No one has ever seen this picture of me before from 2009 in the bathroom of my old house in Ohio. Until right now. This doesn’t happen. I’ve never posted a pic with my shirt off at this weight. Never. I don’t want to actually do this. I’ve never really done this, but it’s ok now. Truly. I guess there’s a pretty good reason for it.
My life is very different than it used to be. From 1997 through 2009 I weighed anywhere from 340 to 390 pounds, most of the time probably around 360. I got conviction, came up with a plan, and dropped down to 240 in about six months. Over the past 7 years I have stayed between 240 and 275, most of the time hanging just about 260. I’m throwing some numbers out here, but stay with me, we are going somewhere with this.
In less than four weeks I’ll be running just over 17 miles in 36 hours for the Ragnar Relay out of Massachusetts. I run the final leg, a grueling 9.6 miles along the ocean to the finish line at Cape Cod. I should be ok for my first leg of 5 miles, and the second of 3, but this final throw down will be in the heat and partially in the sand. It sounds tough. It will be in one sense, and no, I’m not ready yet for this big finish. But, to be honest, what’s coming in September will be far more brutal.
On September 16th and 17th I will be running my first ultra race, the same Ragnar Relay Reach the Beach Relay here in New Hampshire that I ran last fall. This time, however, instead of twelve runners on the team, there are only six of us, so my distance to run will be anywhere from about 33-38 miles. If this wasn’t enough, this race starts in the White Mountains and ends at Hampton Beach, which sounds like its moving downhill, but it’s actually a different thing because you run up and down these crazy mountains for the first two thirds of the race. Basically, you don’t do something like this at 240 pounds. Honestly, I don’t think I can pull this off at 220 pounds.
When I finish a half marathon, and as of now I have run in 6, completing 5, I usually am a complete mess. In Nashville I was torn up by the stomach flu and foot injury, and I still ran 11 miles, and all the others I have finished. This past Fall I ran the Smutty Nose half on the ocean here in New Hampshire, and even though I killed my personal best with a 2 hour 2 minute finish, I was not the runner I should have been. Frankly, I honestly can say because of lack of eating discipline, I’ve never been the runner I should have been. Other runners are often excited after a race, but because of the extra pounding my body has taken, I’m usually a colossal wreck.
I just grit my teeth and go. Determination when I’m out there is never the problem. I line up for these races a few times a year and everyone around me is waaaay smaller than I am. My ideal weight is about 190 pounds, and I believe if I get there, not only will I be awesome in the ultra, by my calculations I could be at a pace close to qualifying time for the Boston Marathon. This is the goal. If I can do this, then I will jump in a marathon and try to qualify for Boston in 2018.

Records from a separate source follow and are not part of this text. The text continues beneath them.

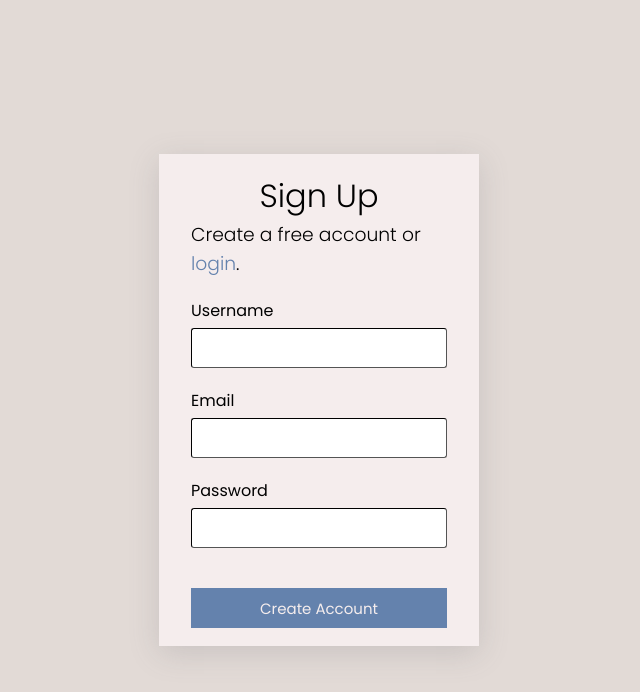
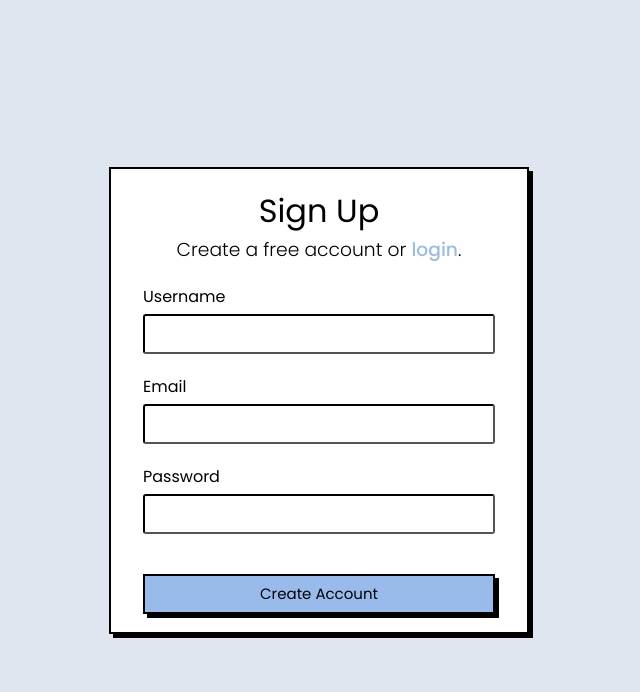
Before and after one commit to l00tus/job-trackr, an Angular app in the folder frontend/: page /register in a window 1280 px wide. Shown: the top 692 px of the page, without its empty margins (321-961 px from the left). Built offline with nearby package versions, Linux system fonts and the light colour scheme.

Commit message:
redesign ui for homepage + login + register

```diff
--- a/frontend/src/app/home/home.component.scss
+++ b/frontend/src/app/home/home.component.scss
@@ -1,6 +1,6 @@
-$bg-color: #e2dad6;
-$primary-color: #f5eded;
-$primary-text: #6482ad;
+$bg-color: #6482ad33;
+$primary-color: #ffffff;
+$primary-text: rgba(85, 142, 223, 0.6);
 
 .content {
     background-color: $bg-color;
@@ -44,7 +44,7 @@ $primary-text: #6482ad;
 
 .button-group {
     display: flex;
-    gap: 10px;
+    gap: 25px;
     justify-content: center;
     align-items: center;
 }
@@ -55,26 +55,26 @@ $primary-text: #6482ad;
     justify-content: center;
     gap: 6px;
     width: 150px;
-    background-color: $bg-color;
-    color: $primary-text;
-    border: 2px solid $primary-text;
+    color: black;
+    background-color: $primary-text;
+    border: 2px solid black;
+    box-shadow: 4px 4px;
     padding: 10px 20px;
     font-size: 16px;
     cursor: pointer;
-    transition: background-color 0.3s, color 0.3s;
+    transition: transform 0.15s ease-in-out, box-shadow 0.15s ease-in-out;
     text-align: center;
 }
 
+.button-group span {
+    color: black;
+}
+
 .button-group button:hover {
-    background-color: $primary-text;
-    color: $primary-color;
+    box-shadow: 0px 0px;
+    transform: translate(4px, 4px);
 }
 
 .material-icons {
     color: black;
 }
-
-.button-group button:hover .material-symbols-outlined,
-.button-group button:hover .material-icons {
-    color: $primary-color;
-}
--- a/frontend/src/app/login/login.component.scss
+++ b/frontend/src/app/login/login.component.scss
@@ -1,6 +1,6 @@
-$bg-color: #e2dad6;
-$primary-color: #f5eded;
-$primary-text: #6482ad;
+$bg-color: #6482ad33;
+$card-color: #ffffff;
+$primary-text: rgba(85, 142, 223, 0.6);
 
 input:-webkit-autofill,
 input:-webkit-autofill:hover,
@@ -24,9 +24,11 @@ select:-webkit-autofill:focus {
 }
 
 .login-card {
-  width: 25%;
-  background-color: $primary-color;
-  box-shadow: rgba(100, 100, 111, 0.2) 0px 7px 29px 0px;
+  min-width: 420px;
+  background-color: $card-color;
+  color: black;
+  border: 2px solid black;
+  box-shadow: 4px 4px;
   padding: 18px 32px;
   display: flex;
   flex-direction: column;
@@ -34,12 +36,17 @@ select:-webkit-autofill:focus {
   align-items: center;
 }
 
-.login-card h1, h3 {
-  font-weight: 300;
+.login-card h1 {
+  font-weight: 400;
+}
+
+.login-card h3 {
+  font-weight: 350;
 }
 
 .login-card a {
   color: $primary-text;
+  font-weight: 500;
   text-decoration: none;
 }
 
@@ -58,23 +65,24 @@ input {
   width: 100%;
   height: 40px;
   padding: 6px 8px;
-  border: 1px inset black;
+  border: 2px inset black;
   border-radius: 3px;
   outline: none;
 }
 
 input:focus {
-    border: 1px inset $primary-text;
-    box-shadow: 0 0 5px $primary-text;
-}
+    border: 2px solid black;
+    box-shadow: 0 0 0 2px white, 0 0 0 4px black;
+  }
 
 button {
+  color: black;
   background-color: $primary-text;
-  color: $primary-color;
+  border: 2px solid black;
+  box-shadow: 4px 4px;
   font-size: 15px;
   height: 40px;
   margin-top: 40px;
-  border: none;
   cursor: pointer;
 }
 
--- a/frontend/src/app/register/register.component.scss
+++ b/frontend/src/app/register/register.component.scss
@@ -1,6 +1,6 @@
-$bg-color: #e2dad6;
-$card-color: #f5eded;
-$primary-text: #6482ad;
+$bg-color: #6482ad33;
+$card-color: #ffffff;
+$primary-text: rgba(85, 142, 223, 0.6);
 
 input:-webkit-autofill,
 input:-webkit-autofill:hover,
@@ -24,9 +24,11 @@ select:-webkit-autofill:focus {
 }
 
 .register-card {
-  width: 25%;
+  min-width: 420px;
   background-color: $card-color;
-  box-shadow: rgba(100, 100, 111, 0.2) 0px 7px 29px 0px;
+  color: black;
+  border: 2px solid black;
+  box-shadow: 4px 4px;
   padding: 18px 32px;
   display: flex;
   flex-direction: column;
@@ -34,12 +36,17 @@ select:-webkit-autofill:focus {
   align-items: center;
 }
 
-.register-card h1, h3 {
-  font-weight: 300;
+.register-card h1 {
+  font-weight: 400;
+}
+
+.register-card h3 {
+  font-weight: 350;
 }
 
 .register-card a {
   color: $primary-text;
+  font-weight: 500;
   text-decoration: none;
 }
 
@@ -58,23 +65,24 @@ input {
   width: 100%;
   height: 40px;
   padding: 6px 8px;
-  border: 1px inset black;
+  border: 2px inset black;
   border-radius: 3px;
   outline: none;
 }
 
 input:focus {
-    border: 1px inset $primary-text;
-    box-shadow: 0 0 5px $primary-text;
+    border: 2px solid black;
+    box-shadow: 0 0 0 2px white, 0 0 0 4px black;
 }
 
 button {
+  color: black;
   background-color: $primary-text;
-  color: $card-color;
+  border: 2px solid black;
+  box-shadow: 4px 4px;
   font-size: 15px;
   height: 40px;
   margin-top: 40px;
-  border: none;
   cursor: pointer;
 }
 
```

In July of 2013 I had lost about everything a guy could lose. On my own terms, I needed to fight back, though my fight was all internal. I threw on my shorts and shoes and decided to go for a run. I didn’t have a plan, I just wanted to go as far as I could. I hadn’t run very much for the past six months, and only a few miles each time out. I felt like this was about the only thing in my life that could bring me a little peace. I needed to burn all of the hurt and pain out of me. I ran 13.1 miles that day, with a long stop at mile 8 when I saw this engraved in the sidewalk.
These words reminded me that even though a lot of others had written me off, God hadn’t and he was still doing something in me. It started raining, but I didn’t care anymore. I just kept running. Crying and running. It was ugly, and it hurt, but the rain hid my tears and I finished that run, got a little perspective, and didn’t give up on myself.
And so, another journey begins. On September 15th, the day before the Reach the Beach Ultra race I’ll fill in the question mark with a current picture and we will see how I did. I’m hoping to not only lose the rest of the extra pounds, but I also want to get faster and go from being close to 9 minute 30 second pace per mile to below 8 minutes per. From there, we work on qualifying for The Boston Marathon. I’ve got the will power when I get out there, but not as much in the kitchen. If we do this, we do this right, otherwise I won’t be worth anything to my ultra team, and I’m not so sure how much longer I can do this anymore. I’ll keep you updated on my journey as we go, and I’ll share the challenges, failures and victories along the way. I’ve got a plan. I’ve got the fire inside of me, and I believe in myself more than I ever have before.
Let me close by saying congratulations to everyone who completed the Boston Marathon today. You inspire me and I hope to be there with you soon.